WHAT YOU NEED TO DO ->
Copy out the records so that each line matches the original.

Records excerpted from a collection
□ □ □ □

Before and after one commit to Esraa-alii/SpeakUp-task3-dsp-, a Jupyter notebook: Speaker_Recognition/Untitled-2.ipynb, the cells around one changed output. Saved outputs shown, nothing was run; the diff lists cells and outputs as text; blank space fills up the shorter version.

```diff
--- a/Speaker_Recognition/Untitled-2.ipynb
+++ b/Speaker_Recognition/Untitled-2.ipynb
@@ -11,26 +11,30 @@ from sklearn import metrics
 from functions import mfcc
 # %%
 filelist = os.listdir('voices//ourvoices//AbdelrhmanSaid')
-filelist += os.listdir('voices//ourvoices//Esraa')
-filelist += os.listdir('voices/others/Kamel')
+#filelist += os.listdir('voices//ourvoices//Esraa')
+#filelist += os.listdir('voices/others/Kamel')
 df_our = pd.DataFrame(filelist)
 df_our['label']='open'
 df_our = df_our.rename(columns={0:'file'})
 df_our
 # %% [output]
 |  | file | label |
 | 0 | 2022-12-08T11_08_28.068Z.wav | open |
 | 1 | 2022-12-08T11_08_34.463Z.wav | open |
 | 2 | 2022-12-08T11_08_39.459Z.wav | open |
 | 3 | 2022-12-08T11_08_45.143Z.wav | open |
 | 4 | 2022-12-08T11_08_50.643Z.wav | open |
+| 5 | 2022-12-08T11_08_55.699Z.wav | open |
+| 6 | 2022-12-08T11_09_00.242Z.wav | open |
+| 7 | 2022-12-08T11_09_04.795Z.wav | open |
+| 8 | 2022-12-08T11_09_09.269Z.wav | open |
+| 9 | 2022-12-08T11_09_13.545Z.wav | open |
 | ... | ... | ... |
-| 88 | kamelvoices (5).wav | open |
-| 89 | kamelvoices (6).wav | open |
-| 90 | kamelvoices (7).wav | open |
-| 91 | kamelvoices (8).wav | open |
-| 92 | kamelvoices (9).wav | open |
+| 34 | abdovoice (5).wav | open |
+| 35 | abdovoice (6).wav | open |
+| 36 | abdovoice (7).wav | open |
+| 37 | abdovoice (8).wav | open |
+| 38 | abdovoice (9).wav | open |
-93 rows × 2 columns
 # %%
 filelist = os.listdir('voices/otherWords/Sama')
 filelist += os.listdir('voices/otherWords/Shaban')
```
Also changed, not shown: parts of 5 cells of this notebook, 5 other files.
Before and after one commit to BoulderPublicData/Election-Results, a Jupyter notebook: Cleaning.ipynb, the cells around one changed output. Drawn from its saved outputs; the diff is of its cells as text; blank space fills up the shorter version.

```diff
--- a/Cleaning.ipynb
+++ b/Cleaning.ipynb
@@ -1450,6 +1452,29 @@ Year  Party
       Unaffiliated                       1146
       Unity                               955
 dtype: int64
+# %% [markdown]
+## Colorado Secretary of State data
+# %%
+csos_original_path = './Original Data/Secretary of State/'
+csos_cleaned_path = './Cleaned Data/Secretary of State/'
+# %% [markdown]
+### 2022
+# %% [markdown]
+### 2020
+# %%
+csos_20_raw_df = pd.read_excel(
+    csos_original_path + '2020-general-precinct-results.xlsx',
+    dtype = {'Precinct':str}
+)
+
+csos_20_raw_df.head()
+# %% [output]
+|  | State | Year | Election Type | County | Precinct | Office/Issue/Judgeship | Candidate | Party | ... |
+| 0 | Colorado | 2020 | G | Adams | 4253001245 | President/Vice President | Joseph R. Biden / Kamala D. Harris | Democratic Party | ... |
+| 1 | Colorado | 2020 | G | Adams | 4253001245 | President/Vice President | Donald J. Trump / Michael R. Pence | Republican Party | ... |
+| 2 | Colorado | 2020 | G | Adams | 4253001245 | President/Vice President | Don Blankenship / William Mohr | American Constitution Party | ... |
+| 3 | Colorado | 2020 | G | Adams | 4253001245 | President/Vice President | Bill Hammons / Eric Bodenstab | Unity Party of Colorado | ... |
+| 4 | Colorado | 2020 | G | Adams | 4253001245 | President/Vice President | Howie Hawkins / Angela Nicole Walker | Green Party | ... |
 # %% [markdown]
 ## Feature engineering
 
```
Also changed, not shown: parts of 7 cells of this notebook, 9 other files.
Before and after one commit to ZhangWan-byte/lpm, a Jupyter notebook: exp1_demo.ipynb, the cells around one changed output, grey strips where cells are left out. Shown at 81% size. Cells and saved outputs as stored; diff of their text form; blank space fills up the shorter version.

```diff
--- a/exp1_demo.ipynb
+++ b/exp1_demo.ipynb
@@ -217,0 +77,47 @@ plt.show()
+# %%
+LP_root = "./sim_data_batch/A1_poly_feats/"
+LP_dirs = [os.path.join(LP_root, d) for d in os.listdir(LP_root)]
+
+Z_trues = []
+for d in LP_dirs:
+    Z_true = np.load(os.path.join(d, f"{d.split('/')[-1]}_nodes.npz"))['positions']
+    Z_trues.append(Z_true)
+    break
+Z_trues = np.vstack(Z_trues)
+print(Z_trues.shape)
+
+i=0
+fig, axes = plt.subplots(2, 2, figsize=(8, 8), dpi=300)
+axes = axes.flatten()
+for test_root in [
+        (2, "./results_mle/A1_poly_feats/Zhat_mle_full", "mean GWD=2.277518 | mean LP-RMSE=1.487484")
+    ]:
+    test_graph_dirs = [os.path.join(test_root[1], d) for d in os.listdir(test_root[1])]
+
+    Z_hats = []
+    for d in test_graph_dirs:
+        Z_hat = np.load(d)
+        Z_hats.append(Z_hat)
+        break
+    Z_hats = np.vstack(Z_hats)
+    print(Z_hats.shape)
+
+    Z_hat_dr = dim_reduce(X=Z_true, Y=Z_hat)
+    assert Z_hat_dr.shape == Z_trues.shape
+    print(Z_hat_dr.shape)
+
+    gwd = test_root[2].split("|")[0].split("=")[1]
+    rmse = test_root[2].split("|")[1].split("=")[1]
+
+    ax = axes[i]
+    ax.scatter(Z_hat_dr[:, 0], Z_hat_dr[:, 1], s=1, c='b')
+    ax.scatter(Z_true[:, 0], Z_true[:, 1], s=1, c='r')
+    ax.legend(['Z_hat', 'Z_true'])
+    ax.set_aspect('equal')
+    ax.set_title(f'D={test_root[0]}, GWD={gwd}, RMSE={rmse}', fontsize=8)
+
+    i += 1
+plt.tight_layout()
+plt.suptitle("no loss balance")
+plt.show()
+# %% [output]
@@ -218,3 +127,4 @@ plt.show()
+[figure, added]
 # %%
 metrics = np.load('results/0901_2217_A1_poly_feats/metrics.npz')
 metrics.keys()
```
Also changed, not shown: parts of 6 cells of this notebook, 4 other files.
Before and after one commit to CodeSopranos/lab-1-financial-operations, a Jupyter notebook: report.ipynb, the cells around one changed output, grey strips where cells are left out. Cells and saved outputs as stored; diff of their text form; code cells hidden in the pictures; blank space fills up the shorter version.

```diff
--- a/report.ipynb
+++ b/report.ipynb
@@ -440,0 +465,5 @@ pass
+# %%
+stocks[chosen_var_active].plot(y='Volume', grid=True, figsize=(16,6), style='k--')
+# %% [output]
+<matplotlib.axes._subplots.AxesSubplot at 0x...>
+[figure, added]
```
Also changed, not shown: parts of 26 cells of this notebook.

□ □ □ □

EXERCISE RESPONSE ->
Before and after one commit to Esraa-alii/SpeakUp-task3-dsp-, a Jupyter notebook: Speaker_Recognition/Untitled-2.ipynb, the cells around one changed output. Saved outputs shown, nothing was run; the diff lists cells and outputs as text; blank space fills up the shorter version.

```diff
--- a/Speaker_Recognition/Untitled-2.ipynb
+++ b/Speaker_Recognition/Untitled-2.ipynb
@@ -11,26 +11,30 @@ from sklearn import metrics
 from functions import mfcc
 # %%
 filelist = os.listdir('voices//ourvoices//AbdelrhmanSaid')
-filelist += os.listdir('voices//ourvoices//Esraa')
-filelist += os.listdir('voices/others/Kamel')
+#filelist += os.listdir('voices//ourvoices//Esraa')
+#filelist += os.listdir('voices/others/Kamel')
 df_our = pd.DataFrame(filelist)
 df_our['label']='open'
 df_our = df_our.rename(columns={0:'file'})
 df_our
 # %% [output]
 |  | file | label |
 | 0 | 2022-12-08T11_08_28.068Z.wav | open |
 | 1 | 2022-12-08T11_08_34.463Z.wav | open |
 | 2 | 2022-12-08T11_08_39.459Z.wav | open |
 | 3 | 2022-12-08T11_08_45.143Z.wav | open |
 | 4 | 2022-12-08T11_08_50.643Z.wav | open |
+| 5 | 2022-12-08T11_08_55.699Z.wav | open |
+| 6 | 2022-12-08T11_09_00.242Z.wav | open |
+| 7 | 2022-12-08T11_09_04.795Z.wav | open |
+| 8 | 2022-12-08T11_09_09.269Z.wav | open |
+| 9 | 2022-12-08T11_09_13.545Z.wav | open |
 | ... | ... | ... |
-| 88 | kamelvoices (5).wav | open |
-| 89 | kamelvoices (6).wav | open |
-| 90 | kamelvoices (7).wav | open |
-| 91 | kamelvoices (8).wav | open |
-| 92 | kamelvoices (9).wav | open |
+| 34 | abdovoice (5).wav | open |
+| 35 | abdovoice (6).wav | open |
+| 36 | abdovoice (7).wav | open |
+| 37 | abdovoice (8).wav | open |
+| 38 | abdovoice (9).wav | open |
-93 rows × 2 columns
 # %%
 filelist = os.listdir('voices/otherWords/Sama')
 filelist += os.listdir('voices/otherWords/Shaban')
```
Also changed, not shown: parts of 5 cells of this notebook, 5 other files.
Before and after one commit to BoulderPublicData/Election-Results, a Jupyter notebook: Cleaning.ipynb, the cells around one changed output. Drawn from its saved outputs; the diff is of its cells as text; blank space fills up the shorter version.

```diff
--- a/Cleaning.ipynb
+++ b/Cleaning.ipynb
@@ -1450,6 +1452,29 @@ Year  Party
       Unaffiliated                       1146
       Unity                               955
 dtype: int64
+# %% [markdown]
+## Colorado Secretary of State data
+# %%
+csos_original_path = './Original Data/Secretary of State/'
+csos_cleaned_path = './Cleaned Data/Secretary of State/'
+# %% [markdown]
+### 2022
+# %% [markdown]
+### 2020
+# %%
+csos_20_raw_df = pd.read_excel(
+    csos_original_path + '2020-general-precinct-results.xlsx',
+    dtype = {'Precinct':str}
+)
+
+csos_20_raw_df.head()
+# %% [output]
+|  | State | Year | Election Type | County | Precinct | Office/Issue/Judgeship | Candidate | Party | ... |
+| 0 | Colorado | 2020 | G | Adams | 4253001245 | President/Vice President | Joseph R. Biden / Kamala D. Harris | Democratic Party | ... |
+| 1 | Colorado | 2020 | G | Adams | 4253001245 | President/Vice President | Donald J. Trump / Michael R. Pence | Republican Party | ... |
+| 2 | Colorado | 2020 | G | Adams | 4253001245 | President/Vice President | Don Blankenship / William Mohr | American Constitution Party | ... |
+| 3 | Colorado | 2020 | G | Adams | 4253001245 | President/Vice President | Bill Hammons / Eric Bodenstab | Unity Party of Colorado | ... |
+| 4 | Colorado | 2020 | G | Adams | 4253001245 | President/Vice President | Howie Hawkins / Angela Nicole Walker | Green Party | ... |
 # %% [markdown]
 ## Feature engineering
 
```
Also changed, not shown: parts of 7 cells of this notebook, 9 other files.
Before and after one commit to ZhangWan-byte/lpm, a Jupyter notebook: exp1_demo.ipynb, the cells around one changed output, grey strips where cells are left out. Shown at 81% size. Cells and saved outputs as stored; diff of their text form; blank space fills up the shorter version.

```diff
--- a/exp1_demo.ipynb
+++ b/exp1_demo.ipynb
@@ -217,0 +77,47 @@ plt.show()
+# %%
+LP_root = "./sim_data_batch/A1_poly_feats/"
+LP_dirs = [os.path.join(LP_root, d) for d in os.listdir(LP_root)]
+
+Z_trues = []
+for d in LP_dirs:
+    Z_true = np.load(os.path.join(d, f"{d.split('/')[-1]}_nodes.npz"))['positions']
+    Z_trues.append(Z_true)
+    break
+Z_trues = np.vstack(Z_trues)
+print(Z_trues.shape)
+
+i=0
+fig, axes = plt.subplots(2, 2, figsize=(8, 8), dpi=300)
+axes = axes.flatten()
+for test_root in [
+        (2, "./results_mle/A1_poly_feats/Zhat_mle_full", "mean GWD=2.277518 | mean LP-RMSE=1.487484")
+    ]:
+    test_graph_dirs = [os.path.join(test_root[1], d) for d in os.listdir(test_root[1])]
+
+    Z_hats = []
+    for d in test_graph_dirs:
+        Z_hat = np.load(d)
+        Z_hats.append(Z_hat)
+        break
+    Z_hats = np.vstack(Z_hats)
+    print(Z_hats.shape)
+
+    Z_hat_dr = dim_reduce(X=Z_true, Y=Z_hat)
+    assert Z_hat_dr.shape == Z_trues.shape
+    print(Z_hat_dr.shape)
+
+    gwd = test_root[2].split("|")[0].split("=")[1]
+    rmse = test_root[2].split("|")[1].split("=")[1]
+
+    ax = axes[i]
+    ax.scatter(Z_hat_dr[:, 0], Z_hat_dr[:, 1], s=1, c='b')
+    ax.scatter(Z_true[:, 0], Z_true[:, 1], s=1, c='r')
+    ax.legend(['Z_hat', 'Z_true'])
+    ax.set_aspect('equal')
+    ax.set_title(f'D={test_root[0]}, GWD={gwd}, RMSE={rmse}', fontsize=8)
+
+    i += 1
+plt.tight_layout()
+plt.suptitle("no loss balance")
+plt.show()
+# %% [output]
@@ -218,3 +127,4 @@ plt.show()
+[figure, added]
 # %%
 metrics = np.load('results/0901_2217_A1_poly_feats/metrics.npz')
 metrics.keys()
```
Also changed, not shown: parts of 6 cells of this notebook, 4 other files.
Before and after one commit to CodeSopranos/lab-1-financial-operations, a Jupyter notebook: report.ipynb, the cells around one changed output, grey strips where cells are left out. Cells and saved outputs as stored; diff of their text form; code cells hidden in the pictures; blank space fills up the shorter version.

```diff
--- a/report.ipynb
+++ b/report.ipynb
@@ -440,0 +465,5 @@ pass
+# %%
+stocks[chosen_var_active].plot(y='Volume', grid=True, figsize=(16,6), style='k--')
+# %% [output]
+<matplotlib.axes._subplots.AxesSubplot at 0x...>
+[figure, added]
```
Also changed, not shown: parts of 26 cells of this notebook.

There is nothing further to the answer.